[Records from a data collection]
++++++
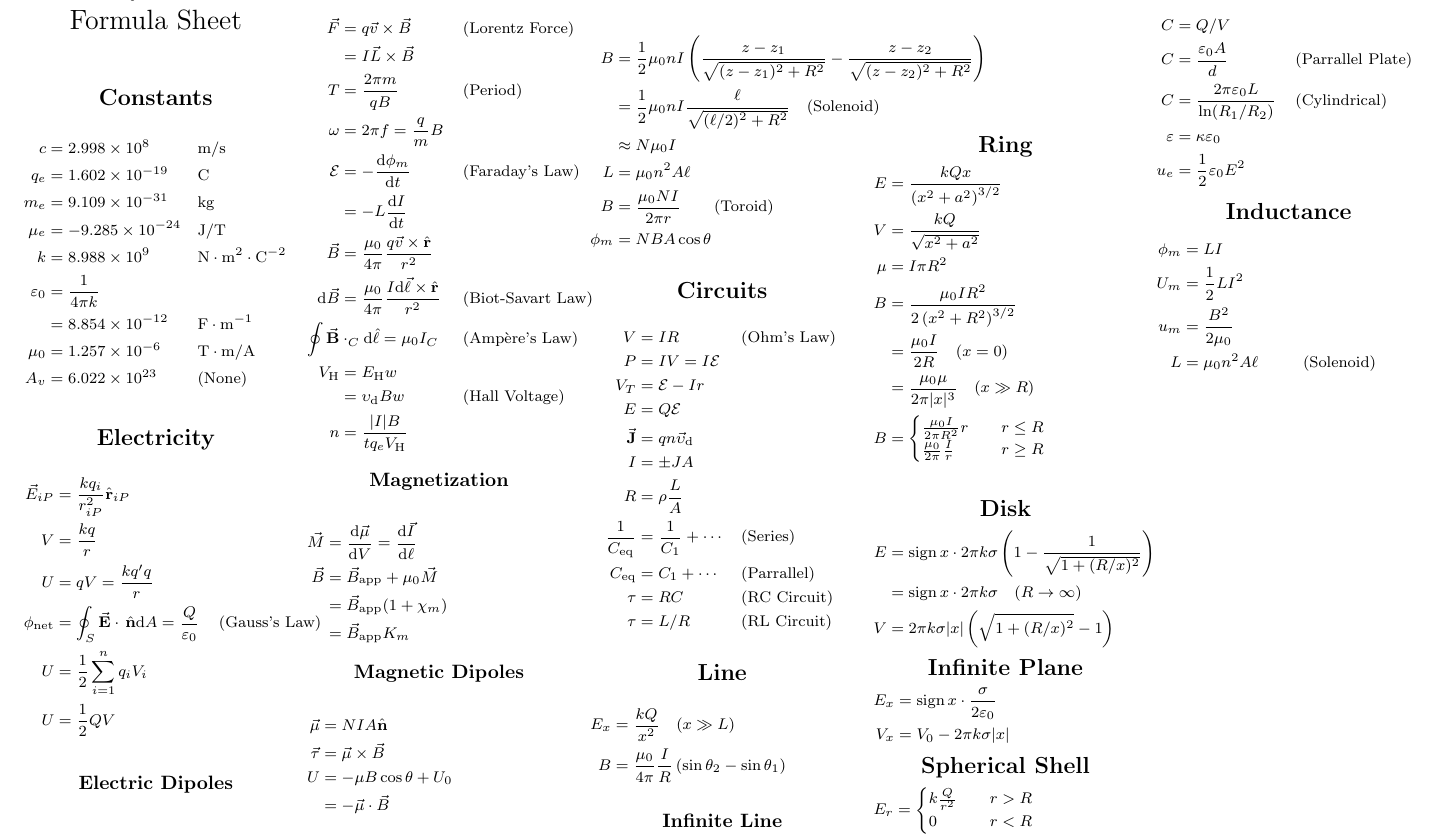
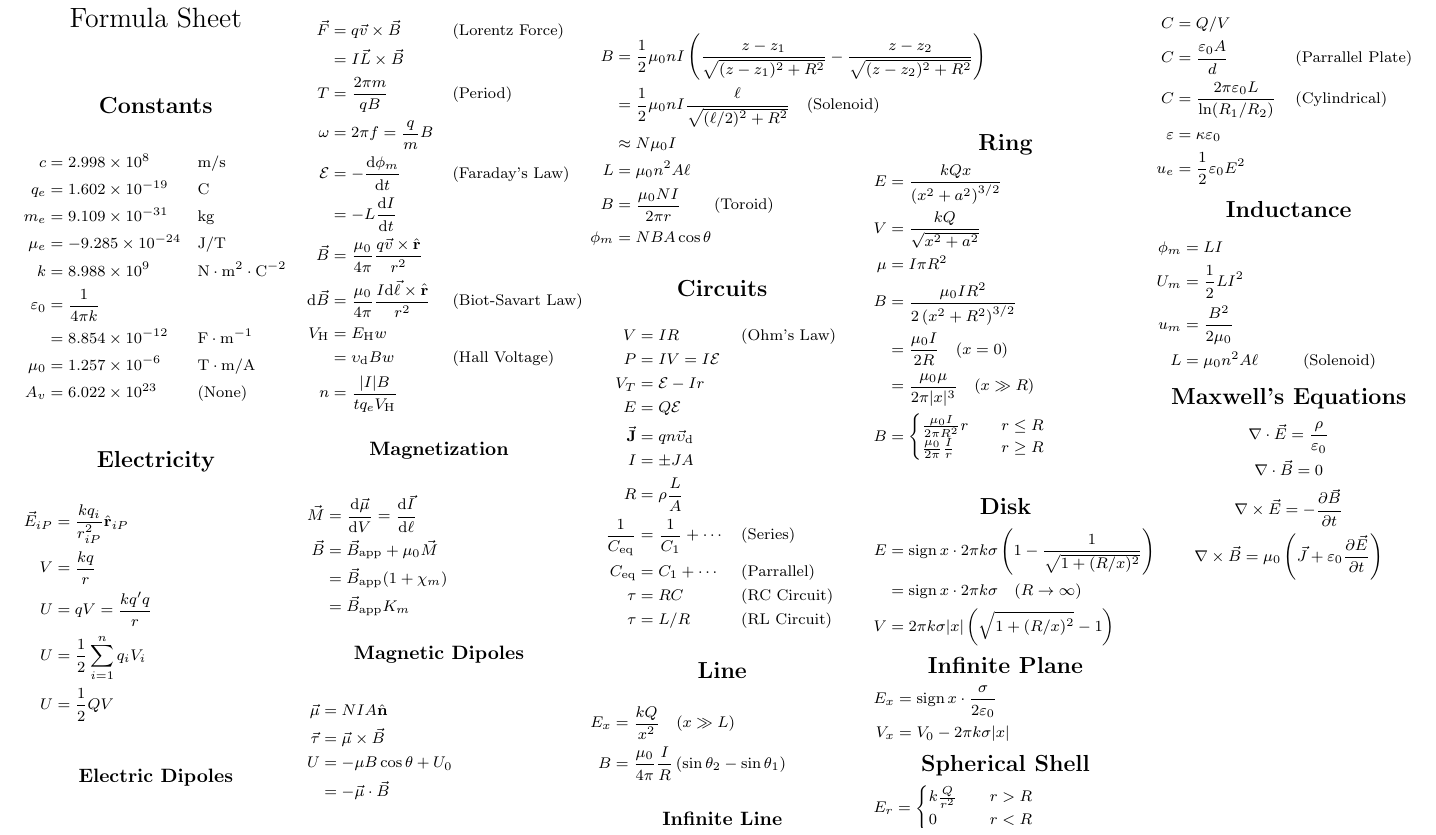
Before and after one commit to BioBox/phy-2049_formulasheet, a LaTeX document (sheet.tex): part of page 1 of 2, cut so that both start at the same text. Compiled offline with pdfLaTeX.

Commit message:
Maxwell's Equations

```diff
--- a/sheet.tex
+++ b/sheet.tex
@@ -4,7 +4,7 @@
 \usepackage{multicol}
 \usepackage{ifthen}
 \usepackage[landscape]{geometry}
-% \usepackage{endnotes}
+\usepackage{etoolbox}
 
 % To make this come out properly in landscape mode, do one of the following
 % 1.
@@ -98,8 +98,6 @@ minus 0.2ex}
     \vec{E}_{iP} &= \frac{kq_i}{r_{iP}^2} \hat{\mathbf{r}}_{iP}\\
     V &= \frac{kq}{r}\\
     U &= qV = \frac{kq'q}{r}\\
-    \phi_\text{net} &= \oint_S \bvec{E} \cdot \, \buvec{n} \id{A} =
-    \frac{Q}{\varepsilon_0} && (\text{Gauss's Law})\\
     U &= \frac{1}{2} \sum_{i=1}^n q_i V_i\\
     U &= \frac{1}{2} QV
 \end{align*}
@@ -128,8 +126,6 @@ minus 0.2ex}
     {r^2}\\
     \id{\vec{B}} &= \frac{\mu_0}{4\pi} \frac{I\id{\vec{\ell}} \times
     \buvec{r}} {r^2} && (\text{Biot-Savart Law})\\
-    \oint \bvec{B} &\cdot_C \id{\buvec{\ell}} = \mu_0 I_C &&
-    (\text{Amp\`{e}re's Law})\\
     V_\mathrm{H} &= E_\mathrm{H} w \\
     &= \upsilon_\mathrm{d}Bw && (\text{Hall Voltage})\\
     n &= \frac{|I|B}{tq_eV_\mathrm{H}}
@@ -297,6 +293,17 @@ minus 0.2ex}
     L &= \mu_0 n^2 A \ell && (\text{Solenoid})
 \end{align*}
 
+\section{Maxwell's Equations}
+
+\setbool{@fleqn}{false}
+\begin{gather*}
+    \nabla \cdot \vec{E} = \frac{\rho}{\varepsilon_0}\\
+    \nabla \cdot \vec{B} = 0\\
+    \nabla \times \vec{E} = -\frac{\partial \vec{B}}{\partial t}\\
+    \nabla \times \vec{B} = \mu_0 \left({\vec{J} + \varepsilon_0
+	    \frac{\partial \vec{E}}{\partial t}}\right)
+\end{gather*}
+
 \end{multicols*}
 \newpage
 % --------------------------------------------------------------------
```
++++++
What to do:
Without including any pictures, output all the entries above exactly.

Answer area:
Before and after one commit to BioBox/phy-2049_formulasheet, a LaTeX document (sheet.tex): part of page 1 of 2, cut so that both start at the same text. Compiled offline with pdfLaTeX.

Commit message:
Maxwell's Equations

```diff
--- a/sheet.tex
+++ b/sheet.tex
@@ -4,7 +4,7 @@
 \usepackage{multicol}
 \usepackage{ifthen}
 \usepackage[landscape]{geometry}
-% \usepackage{endnotes}
+\usepackage{etoolbox}
 
 % To make this come out properly in landscape mode, do one of the following
 % 1.
@@ -98,8 +98,6 @@ minus 0.2ex}
     \vec{E}_{iP} &= \frac{kq_i}{r_{iP}^2} \hat{\mathbf{r}}_{iP}\\
     V &= \frac{kq}{r}\\
     U &= qV = \frac{kq'q}{r}\\
-    \phi_\text{net} &= \oint_S \bvec{E} \cdot \, \buvec{n} \id{A} =
-    \frac{Q}{\varepsilon_0} && (\text{Gauss's Law})\\
     U &= \frac{1}{2} \sum_{i=1}^n q_i V_i\\
     U &= \frac{1}{2} QV
 \end{align*}
@@ -128,8 +126,6 @@ minus 0.2ex}
     {r^2}\\
     \id{\vec{B}} &= \frac{\mu_0}{4\pi} \frac{I\id{\vec{\ell}} \times
     \buvec{r}} {r^2} && (\text{Biot-Savart Law})\\
-    \oint \bvec{B} &\cdot_C \id{\buvec{\ell}} = \mu_0 I_C &&
-    (\text{Amp\`{e}re's Law})\\
     V_\mathrm{H} &= E_\mathrm{H} w \\
     &= \upsilon_\mathrm{d}Bw && (\text{Hall Voltage})\\
     n &= \frac{|I|B}{tq_eV_\mathrm{H}}
@@ -297,6 +293,17 @@ minus 0.2ex}
     L &= \mu_0 n^2 A \ell && (\text{Solenoid})
 \end{align*}
 
+\section{Maxwell's Equations}
+
+\setbool{@fleqn}{false}
+\begin{gather*}
+    \nabla \cdot \vec{E} = \frac{\rho}{\varepsilon_0}\\
+    \nabla \cdot \vec{B} = 0\\
+    \nabla \times \vec{E} = -\frac{\partial \vec{B}}{\partial t}\\
+    \nabla \times \vec{B} = \mu_0 \left({\vec{J} + \varepsilon_0
+	    \frac{\partial \vec{E}}{\partial t}}\right)
+\end{gather*}
+
 \end{multicols*}
 \newpage
 % --------------------------------------------------------------------
```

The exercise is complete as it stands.